or snip a few locks for a photoshoot, we turn to the talented Bethany
Brill. No big surprise there – Bethany has tamed the tresses of supes
like Lindsey Wixson and shown off her skills in editorials for
Nylon and Corduroy. Here, our on-call hair pro
offers tips on how to care for your tresses
after you leave the salon, what's hot right now, which styles are already
history, and her own worst mane mistakes. Warning: cornrows ahead!
What are the three hair products you couldn't live without?
Aveda Air Spray, Klorane Dry Shampoo, and Kérestase shampoo and conditioner.
What's the one hair trend you wish would disappear?
I think the really long, shapeless, unkempt hair trend, à la Rachel Zoe and Mary-Kate Olsen, should really come to an end. Hair is so beautiful and flattering when it has a shape that suits the wearer. A great haircut can be a game changer. Stop neglecting your hair and find a good stylist, ladies!
What's the biggest hair crime that most people commit? And how can you fix it?

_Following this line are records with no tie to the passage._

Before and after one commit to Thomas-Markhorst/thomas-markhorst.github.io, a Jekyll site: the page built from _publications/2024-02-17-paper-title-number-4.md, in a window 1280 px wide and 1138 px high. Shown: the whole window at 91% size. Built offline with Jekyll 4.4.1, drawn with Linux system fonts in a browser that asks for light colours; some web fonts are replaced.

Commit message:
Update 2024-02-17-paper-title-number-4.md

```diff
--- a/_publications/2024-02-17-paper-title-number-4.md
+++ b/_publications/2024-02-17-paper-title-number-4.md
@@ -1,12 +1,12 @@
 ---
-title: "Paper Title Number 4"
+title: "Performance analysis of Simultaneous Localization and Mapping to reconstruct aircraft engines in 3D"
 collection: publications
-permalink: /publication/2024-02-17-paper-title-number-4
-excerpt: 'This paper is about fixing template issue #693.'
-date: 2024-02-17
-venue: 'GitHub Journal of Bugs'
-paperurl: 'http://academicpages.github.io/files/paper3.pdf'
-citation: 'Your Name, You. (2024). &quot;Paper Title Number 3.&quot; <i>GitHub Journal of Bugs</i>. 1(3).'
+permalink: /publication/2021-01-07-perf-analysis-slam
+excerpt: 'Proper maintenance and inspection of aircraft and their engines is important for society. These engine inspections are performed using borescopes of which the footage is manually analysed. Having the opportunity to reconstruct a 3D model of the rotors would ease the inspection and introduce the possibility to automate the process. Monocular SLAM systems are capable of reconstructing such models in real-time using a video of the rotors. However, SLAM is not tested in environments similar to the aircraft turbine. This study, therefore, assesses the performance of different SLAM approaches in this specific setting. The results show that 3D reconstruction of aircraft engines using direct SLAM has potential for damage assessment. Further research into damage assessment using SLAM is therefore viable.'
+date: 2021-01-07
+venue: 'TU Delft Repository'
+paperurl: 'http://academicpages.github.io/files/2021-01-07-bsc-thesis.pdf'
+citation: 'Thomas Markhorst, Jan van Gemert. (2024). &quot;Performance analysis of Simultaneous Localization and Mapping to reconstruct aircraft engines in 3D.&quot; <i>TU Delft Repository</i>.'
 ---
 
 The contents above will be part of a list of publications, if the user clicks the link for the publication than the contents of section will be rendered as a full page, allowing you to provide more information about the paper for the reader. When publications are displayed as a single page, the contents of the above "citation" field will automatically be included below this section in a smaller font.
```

I think the overall problem with at-home styling is "too much of a good thing." Women get great products and douse their hair in them — good products are meant to be used in small amounts. Another hair crime is "robotic styling" — women go to curl their hair and turn into little robots, doing each piece the same way. Styling is supposed to mimic nature, and there is nothing natural about uniform curls. Change up your curl direction and the size of your sections — keep it natural, baby!
Tell us about the worst haircut you ever got.
Well, in the late 90s I often rocked white-girl cornrows, complete with butterfly clips on the ends. Those were pretty bad.
What do you think your clients would say about you?
I hope they would say I'm pleasant to be around, a hard worker, and that I'm at least somewhat talented when it comes to styling hair.
Fall is a major season to switch up hair. What do you find is being most requested, and what's your favorite new look?
I'm really into a shoulder-length bob with a full fringe. I think it is beautiful when women show a little bit of their neck but still have some long hair flying in the wind.
Each person's hair is so unique, but what are some universal truths we need to know when it comes to hair care?
I think we should all learn to keep experimenting with new techniques until we figure out a low-maintenance routine that fits our individual textures. This includes figuring out how often you wash your hair, if you blow dry or air dry it, and what products you should use. Find a friend with a similar hair texture, share your routines, and bounce ideas off each other!
Who do you trust to cut or style your hair?
I've done my own hair since I was 14.
You got your start doing hair pretty young — how has that worked to your advantage?
I loved hair from childhood — the advantage to that was being able to teach myself through trial and error. Now, I have my own way of doing things, and my own aesthetic.
If you weren't styling hair, what would you be doing?
Hmmm...tough question. I think no matter what, I would be living the life of an artist (broke). Maybe I would try painting, or work with kids, teaching them to make art.
What is unique about New York women, when it comes to hair?
New York is pretty amazing when it comes to hair. Women are not afraid of their hair — they don't just bleach it blond and straighten it. I think there is an air of sophistication involved with letting the natural beauty of your hair shine through.
Photos: Courtesy of Bethany Brill